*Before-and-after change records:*
□ □ □ □ □ □ □

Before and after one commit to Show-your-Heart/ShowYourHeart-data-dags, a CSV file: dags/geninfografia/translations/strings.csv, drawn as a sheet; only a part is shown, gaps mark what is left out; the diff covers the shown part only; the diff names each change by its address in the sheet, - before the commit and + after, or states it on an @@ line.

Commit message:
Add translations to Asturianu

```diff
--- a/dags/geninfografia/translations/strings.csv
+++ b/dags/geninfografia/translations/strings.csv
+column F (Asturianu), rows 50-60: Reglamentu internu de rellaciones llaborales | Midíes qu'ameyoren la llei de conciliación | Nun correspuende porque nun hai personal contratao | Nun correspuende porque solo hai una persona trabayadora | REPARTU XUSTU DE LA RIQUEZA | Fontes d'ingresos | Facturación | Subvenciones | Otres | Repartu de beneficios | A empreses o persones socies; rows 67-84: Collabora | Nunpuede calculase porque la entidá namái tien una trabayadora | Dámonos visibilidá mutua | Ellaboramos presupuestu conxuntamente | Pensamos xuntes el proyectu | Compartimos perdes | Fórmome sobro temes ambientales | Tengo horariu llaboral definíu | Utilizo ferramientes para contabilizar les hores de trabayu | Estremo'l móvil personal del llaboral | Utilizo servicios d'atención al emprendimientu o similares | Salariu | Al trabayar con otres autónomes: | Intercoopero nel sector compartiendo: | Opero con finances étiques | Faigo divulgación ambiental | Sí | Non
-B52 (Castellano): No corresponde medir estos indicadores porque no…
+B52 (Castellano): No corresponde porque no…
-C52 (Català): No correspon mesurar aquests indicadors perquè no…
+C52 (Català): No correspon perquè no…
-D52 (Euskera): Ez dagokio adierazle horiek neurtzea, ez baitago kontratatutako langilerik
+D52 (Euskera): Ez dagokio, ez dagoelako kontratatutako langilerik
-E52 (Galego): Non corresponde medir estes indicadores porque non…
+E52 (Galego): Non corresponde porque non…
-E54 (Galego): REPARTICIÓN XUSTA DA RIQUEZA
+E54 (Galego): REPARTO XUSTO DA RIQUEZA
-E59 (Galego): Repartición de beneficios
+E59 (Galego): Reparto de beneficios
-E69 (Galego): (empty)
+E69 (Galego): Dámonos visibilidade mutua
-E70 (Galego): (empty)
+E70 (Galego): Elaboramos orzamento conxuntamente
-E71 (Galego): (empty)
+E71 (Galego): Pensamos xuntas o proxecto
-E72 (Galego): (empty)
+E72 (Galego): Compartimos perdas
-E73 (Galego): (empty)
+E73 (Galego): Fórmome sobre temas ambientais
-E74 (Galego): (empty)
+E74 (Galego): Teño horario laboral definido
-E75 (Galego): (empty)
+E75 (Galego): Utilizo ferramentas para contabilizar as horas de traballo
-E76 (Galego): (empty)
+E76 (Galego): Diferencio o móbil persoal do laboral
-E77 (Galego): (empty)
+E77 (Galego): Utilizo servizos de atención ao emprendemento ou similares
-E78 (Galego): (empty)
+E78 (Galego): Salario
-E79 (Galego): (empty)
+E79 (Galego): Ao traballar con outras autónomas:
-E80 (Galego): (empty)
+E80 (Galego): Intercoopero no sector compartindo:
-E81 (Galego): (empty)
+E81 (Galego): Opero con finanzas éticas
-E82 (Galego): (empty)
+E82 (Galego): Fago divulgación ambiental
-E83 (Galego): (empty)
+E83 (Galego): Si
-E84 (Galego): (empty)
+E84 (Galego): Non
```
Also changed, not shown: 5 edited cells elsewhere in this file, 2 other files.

□ □ □ □ □ □ □

*WHAT IS NEEDED:* Output all of the data exactly.

*OUTPUT:*
Before and after one commit to Show-your-Heart/ShowYourHeart-data-dags, a CSV file: dags/geninfografia/translations/strings.csv, drawn as a sheet; only a part is shown, gaps mark what is left out; the diff covers the shown part only; the diff names each change by its address in the sheet, - before the commit and + after, or states it on an @@ line.

Commit message:
Add translations to Asturianu

```diff
--- a/dags/geninfografia/translations/strings.csv
+++ b/dags/geninfografia/translations/strings.csv
+column F (Asturianu), rows 50-60: Reglamentu internu de rellaciones llaborales | Midíes qu'ameyoren la llei de conciliación | Nun correspuende porque nun hai personal contratao | Nun correspuende porque solo hai una persona trabayadora | REPARTU XUSTU DE LA RIQUEZA | Fontes d'ingresos | Facturación | Subvenciones | Otres | Repartu de beneficios | A empreses o persones socies; rows 67-84: Collabora | Nunpuede calculase porque la entidá namái tien una trabayadora | Dámonos visibilidá mutua | Ellaboramos presupuestu conxuntamente | Pensamos xuntes el proyectu | Compartimos perdes | Fórmome sobro temes ambientales | Tengo horariu llaboral definíu | Utilizo ferramientes para contabilizar les hores de trabayu | Estremo'l móvil personal del llaboral | Utilizo servicios d'atención al emprendimientu o similares | Salariu | Al trabayar con otres autónomes: | Intercoopero nel sector compartiendo: | Opero con finances étiques | Faigo divulgación ambiental | Sí | Non
-B52 (Castellano): No corresponde medir estos indicadores porque no…
+B52 (Castellano): No corresponde porque no…
-C52 (Català): No correspon mesurar aquests indicadors perquè no…
+C52 (Català): No correspon perquè no…
-D52 (Euskera): Ez dagokio adierazle horiek neurtzea, ez baitago kontratatutako langilerik
+D52 (Euskera): Ez dagokio, ez dagoelako kontratatutako langilerik
-E52 (Galego): Non corresponde medir estes indicadores porque non…
+E52 (Galego): Non corresponde porque non…
-E54 (Galego): REPARTICIÓN XUSTA DA RIQUEZA
+E54 (Galego): REPARTO XUSTO DA RIQUEZA
-E59 (Galego): Repartición de beneficios
+E59 (Galego): Reparto de beneficios
-E69 (Galego): (empty)
+E69 (Galego): Dámonos visibilidade mutua
-E70 (Galego): (empty)
+E70 (Galego): Elaboramos orzamento conxuntamente
-E71 (Galego): (empty)
+E71 (Galego): Pensamos xuntas o proxecto
-E72 (Galego): (empty)
+E72 (Galego): Compartimos perdas
-E73 (Galego): (empty)
+E73 (Galego): Fórmome sobre temas ambientais
-E74 (Galego): (empty)
+E74 (Galego): Teño horario laboral definido
-E75 (Galego): (empty)
+E75 (Galego): Utilizo ferramentas para contabilizar as horas de traballo
-E76 (Galego): (empty)
+E76 (Galego): Diferencio o móbil persoal do laboral
-E77 (Galego): (empty)
+E77 (Galego): Utilizo servizos de atención ao emprendemento ou similares
-E78 (Galego): (empty)
+E78 (Galego): Salario
-E79 (Galego): (empty)
+E79 (Galego): Ao traballar con outras autónomas:
-E80 (Galego): (empty)
+E80 (Galego): Intercoopero no sector compartindo:
-E81 (Galego): (empty)
+E81 (Galego): Opero con finanzas éticas
-E82 (Galego): (empty)
+E82 (Galego): Fago divulgación ambiental
-E83 (Galego): (empty)
+E83 (Galego): Si
-E84 (Galego): (empty)
+E84 (Galego): Non
```
Also changed, not shown: 5 edited cells elsewhere in this file, 2 other files.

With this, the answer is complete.